Prime Minister Benjamin Netanyahu and President Reuven Rivlin – Photo: Amos Ben Gershom/GPO
“We have made considerable progress in the negotiations, but more time is necessary for us to form a stable government that would meet the challenges Israel faces,” Netanyahu said in a short statement to the media following the meeting.
Rivlin said, “As the circumstances of the endorsement [for prime minister] have not changed … and after you have briefed me on the progress made and your efforts to form a coalition, I hereby afford you the 14-day extension you have requested. … I wish you the best of luck in your efforts to form a government.”
Netanyahu has yet to secure signed agreements with any of Likud’s potential coalition partners. Likud insiders said negotiations with the ruling party’s natural partners were in full swing, and predicted that agreements with Kulanu, Shas and United Torah Judaism would be signed by the end of the week.
Israel’s 34th government is likely to number 22 ministers, so as to accommodate the various parties’ demands, sources privy to the talks said Sunday, adding that the number of Likud ministers was expected to grow to 11 or 12.
Basic Law: The Government, enacted in 1968, originally limited the number of ministers to 18, but an amendment introduced by former Prime Minister Ehud Barak in 1999 annulled the restriction, affording the prime minister the authority to name as many ministers as necessary. Over the years, the number of ministers, deputy ministers and ministers without portfolios ballooned, and the practice has been widely criticized as imprudent government spending.
During the previous government’s term, Yesh Atid was able to pass another amendment to the Basic Law that effectively reinstated the 18-minister restriction, limited the number of deputy ministers to four, and barred the appointment of ministers without portfolios.
These restrictions mean Likud will have to pursue a legislative amendment to facilitate a 22-minister government.
With negotiations progressing rapidly, Likud sources said the ultra-Orthodox parties were striving to recapture the positions they held during the 32nd government (2009-2013). United Torah Judaism seeks to install party leaders Yakov Litzman and Moshe Gafni as deputy health minister and Knesset Finance Committee chairman respectively. Meanwhile, Shas seeks to control the interior and religious services ministries.

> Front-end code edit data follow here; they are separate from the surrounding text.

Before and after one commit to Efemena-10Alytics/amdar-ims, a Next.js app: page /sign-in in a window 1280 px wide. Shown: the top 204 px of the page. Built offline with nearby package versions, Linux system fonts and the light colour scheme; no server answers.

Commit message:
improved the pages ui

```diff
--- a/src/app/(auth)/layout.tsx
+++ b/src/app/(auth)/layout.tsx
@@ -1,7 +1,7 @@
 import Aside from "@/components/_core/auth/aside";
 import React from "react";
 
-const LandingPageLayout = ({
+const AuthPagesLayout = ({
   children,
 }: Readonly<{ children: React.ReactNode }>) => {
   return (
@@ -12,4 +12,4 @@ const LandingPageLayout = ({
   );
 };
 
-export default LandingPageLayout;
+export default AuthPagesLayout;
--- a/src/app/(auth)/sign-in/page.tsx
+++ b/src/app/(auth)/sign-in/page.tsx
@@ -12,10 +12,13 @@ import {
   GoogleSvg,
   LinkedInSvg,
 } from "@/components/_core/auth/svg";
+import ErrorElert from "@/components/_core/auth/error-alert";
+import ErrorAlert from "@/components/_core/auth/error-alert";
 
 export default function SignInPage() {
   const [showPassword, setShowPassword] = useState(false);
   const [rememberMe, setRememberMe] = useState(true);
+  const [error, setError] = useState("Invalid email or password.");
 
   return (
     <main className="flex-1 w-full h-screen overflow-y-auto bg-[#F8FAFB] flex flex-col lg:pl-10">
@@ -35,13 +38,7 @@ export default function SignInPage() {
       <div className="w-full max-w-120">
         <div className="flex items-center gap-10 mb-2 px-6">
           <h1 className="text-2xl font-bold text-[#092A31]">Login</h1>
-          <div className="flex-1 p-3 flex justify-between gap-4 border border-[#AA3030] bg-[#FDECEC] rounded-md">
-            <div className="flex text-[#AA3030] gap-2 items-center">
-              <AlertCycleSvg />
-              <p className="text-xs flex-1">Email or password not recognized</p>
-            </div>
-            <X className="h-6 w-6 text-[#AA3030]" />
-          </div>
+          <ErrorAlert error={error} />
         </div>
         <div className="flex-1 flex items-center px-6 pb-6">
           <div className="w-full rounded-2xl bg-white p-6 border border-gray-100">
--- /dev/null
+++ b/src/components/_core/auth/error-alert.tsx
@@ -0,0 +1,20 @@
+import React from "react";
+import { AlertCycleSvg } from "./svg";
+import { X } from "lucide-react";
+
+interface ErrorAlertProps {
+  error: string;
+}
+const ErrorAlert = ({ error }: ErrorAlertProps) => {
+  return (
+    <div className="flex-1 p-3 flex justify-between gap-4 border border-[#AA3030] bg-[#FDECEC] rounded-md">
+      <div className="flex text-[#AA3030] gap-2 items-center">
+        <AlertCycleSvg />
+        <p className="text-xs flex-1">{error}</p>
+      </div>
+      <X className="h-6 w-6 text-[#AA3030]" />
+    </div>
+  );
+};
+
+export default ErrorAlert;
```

Habayit Hayehudi leader Naftali Bennett, who is eyeing the religious services portfolio for his own party, threatened Sunday that “withholding the religious services portfolio from the national religious [sector] and giving it to Shas spells the end of negotiations with Habayit Hayehudi.”

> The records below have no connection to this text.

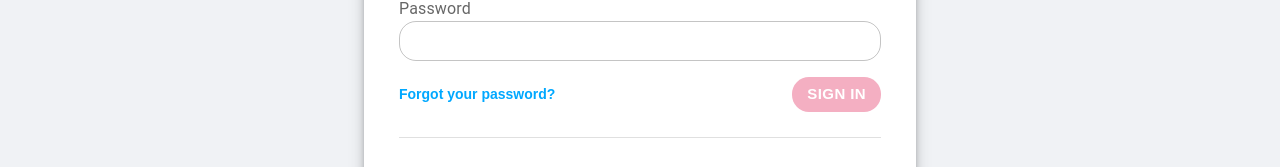
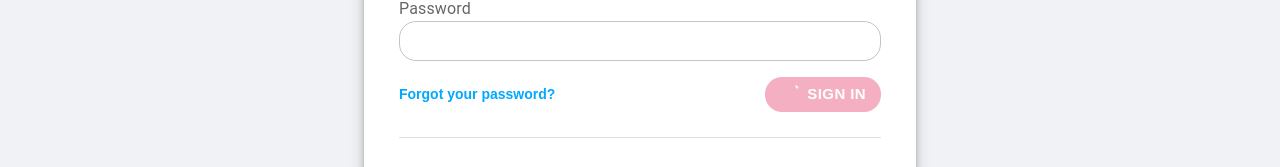
Before and after one commit to anihadagali7/rate-it-ui, a React (Create React App) app: page /login in a window 1280 px wide. Shown: the part 340-507 px from the top of the page. Built offline with nearby package versions, Linux system fonts and the light colour scheme; no server answers.

Commit message:
error message not fully functioning

```diff
--- a/src/pages/Login.js
+++ b/src/pages/Login.js
@@ -48,6 +48,10 @@ const Login = () => {
   const [user, setUser] = useAtom(currentUser);
   const [userLoggedIn, setUserLoggedIn] = useAtom(currentlyLoggedIn);
   const [loading, setLoading] = useState(false);
+  const [errorValue, setErrorValue] = useState({
+    email: false,
+    password: false
+  })
 
   const onChangeEmail = (event) => {
     setLogin((credentials) => ({ ...login, email: event.target.value }));
@@ -57,30 +61,35 @@ const Login = () => {
     setLogin((credentials) => ({ ...login, password: event.target.value }));
   };
 
+  const errorHandler = (id, value) => {
+    const currentValue = errorValue;
+    currentValue[id] = value;
+    setErrorValue(currentValue);
+  }
+
   const isValidEmail = (email) => {
     return /\S+@\S+\.\S+/.test(email);
   };
 
   const validateInput = () => {
     const emailValidity = isValidEmail(login.email);
-    const passwordValidity = login.password.length > 4;
 
-    return emailValidity && passwordValidity;
+    if(!emailValidity) {
+      errorHandler("email", true);
+    }
+
+    return emailValidity;
   };
 
   const handleLogin = async () => {
-    setLoading(true);
     if (validateInput()) {
-      console.log("valid");
+      setLoading(true);
       const result = await AuthClient.login(login.email, login.password);
       if (result.status === "success") {
-        console.log("result success ");
         setUserLoggedIn(true);
         setUser(result.data.user);
         navigate("/");
       }
-    } else {
-      console.log("not valid");
     }
   };
 
@@ -145,6 +154,8 @@ const Login = () => {
                             value={login.email}
                             onChange={onChangeEmail}
                             required
+                            error={errorValue['email']}
+                            helperText={errorValue['email'] && "Value should be a valid email."}
                           />
                         </InputLabel>
                         <InputLabel>
@@ -196,9 +207,9 @@ const Login = () => {
                               background: "#9E9E9E",
                             }
                           }}
-                          disabled={loading}
+                          disabled={loading || (errorValue['email'])}
                         >
-                          {loading && (
+                          {(loading || (!errorValue['email'])) && (
                             <div style={{color: '#ffffff'}}>
                               <CircularProgress size={20} color="inherit" sx={{marginTop: '5px', marginRight: '7px'}} />
                             </div>
```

Currently, negotiations with Habayit Hayehudi have seen Likud offer to let Bennett remain economy and trade minister, as well as give him the intelligence affairs portfolio.
Habayit Hayehudi No. 2, MK Uri Ariel, will likely be appointed agriculture minister and given authority over the World Zionist Organization’s Settlement Division, while Habayit Hayehudi MK Ayelet Shaked will likely be given the senior citizens affairs portfolio.
Kulanu leader Moshe Kahlon will be named finance minister and given authority over the Interior Ministry’s Planning Administration. Kahlon’s No. 2, MK Yoav Galant, will be appointed construction minister, and Kulanu MK Eli Alaluf will be named environmental protection minister.
Yisrael Beytenu leader Avigdor Lieberman is expected to retain his position as foreign minister.
“Until we have signed agreements [with the parties], last-minute crises could erupt, so until we have signed agreements, we don’t really have anything. It’s not over until it’s over,” a Likud source said.
View original Israel Hayom publication at: http://www.israelhayom.com/site/newsletter_article.php?id=24935